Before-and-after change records
============================================================

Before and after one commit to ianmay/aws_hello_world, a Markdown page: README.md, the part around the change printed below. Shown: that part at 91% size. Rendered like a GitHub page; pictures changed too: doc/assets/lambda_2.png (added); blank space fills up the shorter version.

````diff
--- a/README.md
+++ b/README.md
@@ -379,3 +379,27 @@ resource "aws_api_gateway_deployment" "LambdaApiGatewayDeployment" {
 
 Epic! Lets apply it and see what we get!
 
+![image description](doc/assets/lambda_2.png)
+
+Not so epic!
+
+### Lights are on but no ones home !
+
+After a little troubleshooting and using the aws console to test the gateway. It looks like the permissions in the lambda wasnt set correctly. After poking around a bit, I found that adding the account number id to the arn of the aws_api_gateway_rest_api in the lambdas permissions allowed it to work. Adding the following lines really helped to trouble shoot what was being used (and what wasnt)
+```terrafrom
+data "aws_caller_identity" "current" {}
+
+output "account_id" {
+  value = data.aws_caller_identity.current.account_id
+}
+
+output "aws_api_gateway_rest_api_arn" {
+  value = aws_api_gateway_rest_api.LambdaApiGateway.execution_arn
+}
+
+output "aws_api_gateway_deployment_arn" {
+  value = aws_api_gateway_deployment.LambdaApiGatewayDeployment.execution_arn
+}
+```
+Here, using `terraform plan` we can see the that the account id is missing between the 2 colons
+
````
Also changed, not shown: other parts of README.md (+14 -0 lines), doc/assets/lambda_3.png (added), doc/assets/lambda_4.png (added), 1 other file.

============================================================

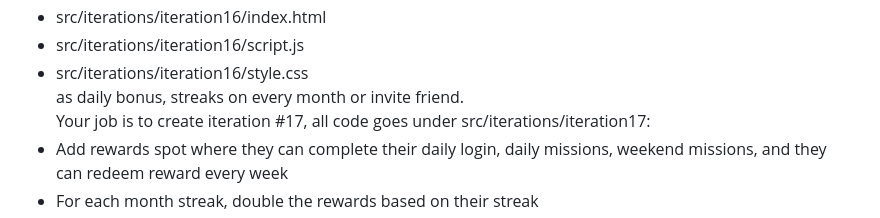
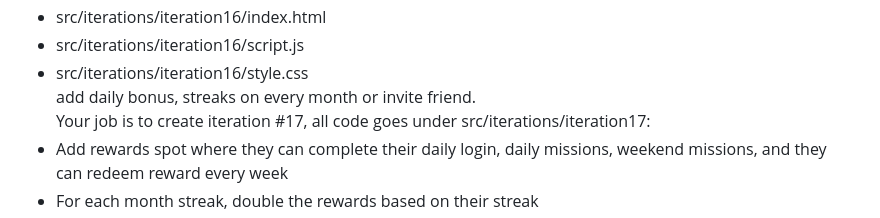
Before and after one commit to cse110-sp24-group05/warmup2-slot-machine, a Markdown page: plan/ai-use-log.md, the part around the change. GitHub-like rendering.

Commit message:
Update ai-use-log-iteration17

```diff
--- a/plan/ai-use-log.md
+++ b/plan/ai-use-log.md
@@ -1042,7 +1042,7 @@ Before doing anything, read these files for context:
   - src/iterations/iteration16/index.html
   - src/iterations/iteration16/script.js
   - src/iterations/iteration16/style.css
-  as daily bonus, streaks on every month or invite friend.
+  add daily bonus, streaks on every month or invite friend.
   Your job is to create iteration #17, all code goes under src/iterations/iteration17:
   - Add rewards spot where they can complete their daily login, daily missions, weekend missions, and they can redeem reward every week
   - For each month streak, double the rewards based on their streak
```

============================================================

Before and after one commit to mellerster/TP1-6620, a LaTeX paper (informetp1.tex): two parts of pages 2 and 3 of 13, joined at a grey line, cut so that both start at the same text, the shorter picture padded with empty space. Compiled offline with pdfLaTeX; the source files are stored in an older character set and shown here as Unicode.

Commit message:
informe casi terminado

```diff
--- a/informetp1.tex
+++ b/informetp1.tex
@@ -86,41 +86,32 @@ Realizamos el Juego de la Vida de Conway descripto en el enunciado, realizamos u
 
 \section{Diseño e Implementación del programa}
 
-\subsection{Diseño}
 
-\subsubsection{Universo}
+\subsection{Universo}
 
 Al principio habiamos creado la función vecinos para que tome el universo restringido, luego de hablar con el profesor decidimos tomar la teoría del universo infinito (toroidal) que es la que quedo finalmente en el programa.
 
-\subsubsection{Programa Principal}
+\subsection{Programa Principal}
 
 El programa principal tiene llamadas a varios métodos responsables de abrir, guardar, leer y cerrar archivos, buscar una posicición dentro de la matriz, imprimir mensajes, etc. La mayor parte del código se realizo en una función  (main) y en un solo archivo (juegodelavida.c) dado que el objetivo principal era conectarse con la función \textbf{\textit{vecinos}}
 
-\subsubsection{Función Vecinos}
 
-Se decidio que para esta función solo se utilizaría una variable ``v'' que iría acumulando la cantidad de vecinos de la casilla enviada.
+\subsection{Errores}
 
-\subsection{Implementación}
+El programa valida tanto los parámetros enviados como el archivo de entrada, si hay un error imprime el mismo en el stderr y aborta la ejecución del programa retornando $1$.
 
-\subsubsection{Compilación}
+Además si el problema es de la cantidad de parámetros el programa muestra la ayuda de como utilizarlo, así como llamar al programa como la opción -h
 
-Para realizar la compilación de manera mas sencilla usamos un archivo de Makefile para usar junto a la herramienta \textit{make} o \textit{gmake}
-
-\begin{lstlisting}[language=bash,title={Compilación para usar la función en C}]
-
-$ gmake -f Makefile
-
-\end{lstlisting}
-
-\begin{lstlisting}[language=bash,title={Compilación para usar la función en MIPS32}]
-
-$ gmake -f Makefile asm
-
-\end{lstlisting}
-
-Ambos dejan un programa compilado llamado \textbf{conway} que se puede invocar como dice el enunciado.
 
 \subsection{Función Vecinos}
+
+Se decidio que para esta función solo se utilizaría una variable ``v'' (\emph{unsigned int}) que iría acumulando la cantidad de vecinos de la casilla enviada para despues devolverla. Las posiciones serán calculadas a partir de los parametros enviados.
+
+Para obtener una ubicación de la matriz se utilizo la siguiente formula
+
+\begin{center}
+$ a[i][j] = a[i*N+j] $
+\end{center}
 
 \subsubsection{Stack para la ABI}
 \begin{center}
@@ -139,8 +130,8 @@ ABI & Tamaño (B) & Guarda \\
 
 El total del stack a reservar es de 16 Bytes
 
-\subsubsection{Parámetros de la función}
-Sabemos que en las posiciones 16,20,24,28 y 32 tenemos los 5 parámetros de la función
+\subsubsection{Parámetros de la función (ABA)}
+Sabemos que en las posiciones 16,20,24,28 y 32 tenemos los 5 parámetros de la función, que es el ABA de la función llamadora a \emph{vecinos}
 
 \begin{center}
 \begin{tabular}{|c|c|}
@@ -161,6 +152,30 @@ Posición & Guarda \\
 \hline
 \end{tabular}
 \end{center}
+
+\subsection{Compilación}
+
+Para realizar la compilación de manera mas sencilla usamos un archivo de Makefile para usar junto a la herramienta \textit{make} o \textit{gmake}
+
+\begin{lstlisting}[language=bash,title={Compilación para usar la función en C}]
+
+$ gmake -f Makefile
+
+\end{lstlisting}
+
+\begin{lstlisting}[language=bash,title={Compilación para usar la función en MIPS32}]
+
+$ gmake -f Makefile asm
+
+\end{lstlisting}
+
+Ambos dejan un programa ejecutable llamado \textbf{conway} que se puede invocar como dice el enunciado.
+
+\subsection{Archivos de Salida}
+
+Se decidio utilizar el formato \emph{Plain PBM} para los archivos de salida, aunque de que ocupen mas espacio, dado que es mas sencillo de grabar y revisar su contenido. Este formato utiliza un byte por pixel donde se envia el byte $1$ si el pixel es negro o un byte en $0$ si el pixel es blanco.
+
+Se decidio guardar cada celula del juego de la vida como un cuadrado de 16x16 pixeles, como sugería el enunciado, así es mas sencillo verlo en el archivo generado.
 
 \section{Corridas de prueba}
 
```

============================================================

■ Work task
Your answer should consist of every line from the entries that holds "subsubsection".

■ Your solution
-\subsubsection{Universo}
-\subsubsection{Programa Principal}
-\subsubsection{Función Vecinos}
-\subsubsection{Compilación}
 \subsubsection{Stack para la ABI}
-\subsubsection{Parámetros de la función}
+\subsubsection{Parámetros de la función (ABA)}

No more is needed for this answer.